→ WHAT TO PRODUCE: Copy out every line holding the string "this" from the records below.

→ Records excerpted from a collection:
_ _ _

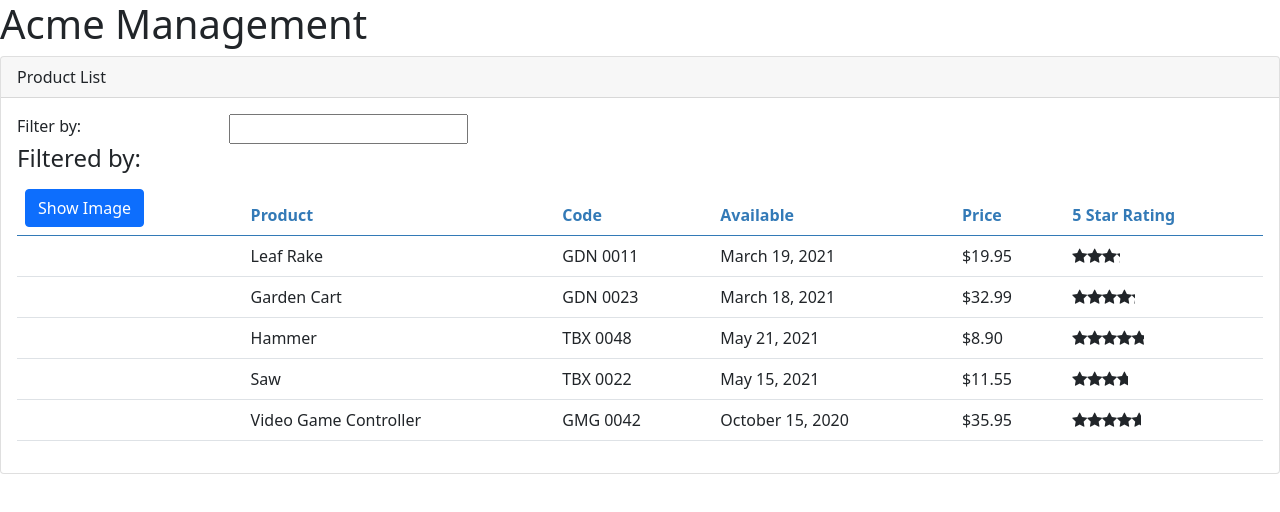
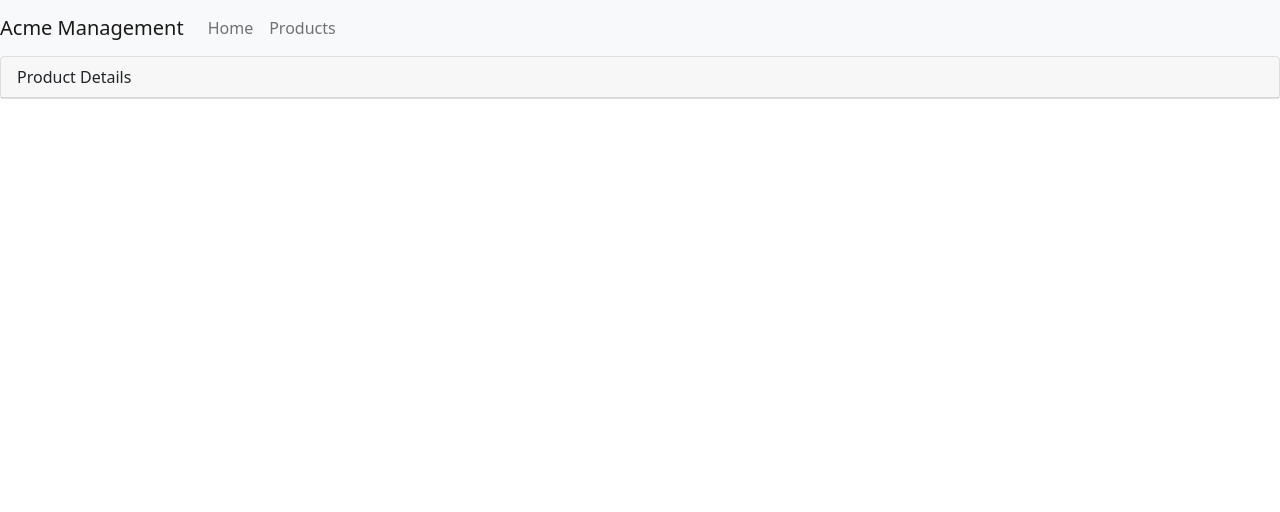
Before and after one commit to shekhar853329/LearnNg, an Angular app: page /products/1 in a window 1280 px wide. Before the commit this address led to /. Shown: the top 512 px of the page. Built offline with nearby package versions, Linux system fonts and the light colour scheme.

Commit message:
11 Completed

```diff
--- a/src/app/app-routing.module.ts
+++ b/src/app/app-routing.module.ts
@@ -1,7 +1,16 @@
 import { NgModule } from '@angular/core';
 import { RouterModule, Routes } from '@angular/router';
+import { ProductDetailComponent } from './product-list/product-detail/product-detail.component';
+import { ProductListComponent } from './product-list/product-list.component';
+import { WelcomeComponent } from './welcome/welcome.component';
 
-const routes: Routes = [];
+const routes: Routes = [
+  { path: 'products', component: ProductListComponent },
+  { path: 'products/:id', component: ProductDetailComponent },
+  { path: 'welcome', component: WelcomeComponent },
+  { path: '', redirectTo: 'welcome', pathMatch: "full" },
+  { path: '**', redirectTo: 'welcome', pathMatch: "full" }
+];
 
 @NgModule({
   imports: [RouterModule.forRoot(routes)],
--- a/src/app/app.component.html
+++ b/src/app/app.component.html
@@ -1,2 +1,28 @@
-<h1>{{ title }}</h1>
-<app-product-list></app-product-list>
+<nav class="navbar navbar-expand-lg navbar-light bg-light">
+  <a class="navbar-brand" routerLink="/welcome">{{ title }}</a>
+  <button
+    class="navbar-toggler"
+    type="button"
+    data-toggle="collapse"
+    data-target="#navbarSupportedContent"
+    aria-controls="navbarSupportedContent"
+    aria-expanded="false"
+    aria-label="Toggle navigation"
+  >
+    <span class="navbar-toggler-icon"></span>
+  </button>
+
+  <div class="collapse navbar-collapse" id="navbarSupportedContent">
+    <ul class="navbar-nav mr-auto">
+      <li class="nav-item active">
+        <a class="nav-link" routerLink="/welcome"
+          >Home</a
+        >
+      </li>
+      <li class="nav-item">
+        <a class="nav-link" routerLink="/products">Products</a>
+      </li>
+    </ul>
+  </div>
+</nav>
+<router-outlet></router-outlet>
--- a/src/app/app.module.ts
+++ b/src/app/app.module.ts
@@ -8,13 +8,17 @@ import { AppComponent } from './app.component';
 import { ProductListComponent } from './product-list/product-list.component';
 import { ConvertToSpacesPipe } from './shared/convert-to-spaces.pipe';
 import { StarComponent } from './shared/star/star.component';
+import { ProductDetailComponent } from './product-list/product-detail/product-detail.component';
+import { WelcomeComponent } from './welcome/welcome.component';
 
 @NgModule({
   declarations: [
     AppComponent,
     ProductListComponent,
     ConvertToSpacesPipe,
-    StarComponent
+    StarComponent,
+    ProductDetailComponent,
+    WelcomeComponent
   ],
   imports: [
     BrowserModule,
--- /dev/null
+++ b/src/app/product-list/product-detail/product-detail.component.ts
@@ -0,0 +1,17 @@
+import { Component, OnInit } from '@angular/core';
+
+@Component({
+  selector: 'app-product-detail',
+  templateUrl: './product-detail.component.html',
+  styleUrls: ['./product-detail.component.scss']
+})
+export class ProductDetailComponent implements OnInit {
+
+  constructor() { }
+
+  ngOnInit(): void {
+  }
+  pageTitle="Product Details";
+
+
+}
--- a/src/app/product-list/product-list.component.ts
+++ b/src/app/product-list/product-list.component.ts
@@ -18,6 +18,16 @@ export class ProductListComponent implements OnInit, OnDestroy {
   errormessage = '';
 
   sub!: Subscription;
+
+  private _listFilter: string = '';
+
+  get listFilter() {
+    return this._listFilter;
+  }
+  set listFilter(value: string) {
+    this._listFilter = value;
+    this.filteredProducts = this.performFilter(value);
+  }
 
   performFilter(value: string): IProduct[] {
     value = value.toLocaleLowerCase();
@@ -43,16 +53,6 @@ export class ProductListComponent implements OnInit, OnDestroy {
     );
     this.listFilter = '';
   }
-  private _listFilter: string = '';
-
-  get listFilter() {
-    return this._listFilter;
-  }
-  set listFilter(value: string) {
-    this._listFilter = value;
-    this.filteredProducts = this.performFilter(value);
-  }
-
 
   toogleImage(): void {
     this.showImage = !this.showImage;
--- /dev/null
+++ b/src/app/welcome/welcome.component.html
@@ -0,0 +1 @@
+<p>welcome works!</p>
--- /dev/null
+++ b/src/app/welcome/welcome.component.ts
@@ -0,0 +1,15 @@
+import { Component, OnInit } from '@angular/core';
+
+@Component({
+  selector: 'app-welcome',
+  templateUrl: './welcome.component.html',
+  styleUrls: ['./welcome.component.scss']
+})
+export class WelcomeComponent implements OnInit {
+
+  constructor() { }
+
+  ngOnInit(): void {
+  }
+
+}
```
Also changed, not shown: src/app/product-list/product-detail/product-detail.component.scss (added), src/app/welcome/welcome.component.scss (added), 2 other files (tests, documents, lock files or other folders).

_ _ _

→ WRITTEN SOLUTION:
Before and after one commit to shekhar853329/LearnNg, an Angular app: page /products/1 in a window 1280 px wide. Before the commit this address led to /. Shown: the top 512 px of the page. Built offline with nearby package versions, Linux system fonts and the light colour scheme.
+    return this._listFilter;
+    this._listFilter = value;
+    this.filteredProducts = this.performFilter(value);
     this.listFilter = '';
-    return this._listFilter;
-    this._listFilter = value;
-    this.filteredProducts = this.performFilter(value);
     this.showImage = !this.showImage;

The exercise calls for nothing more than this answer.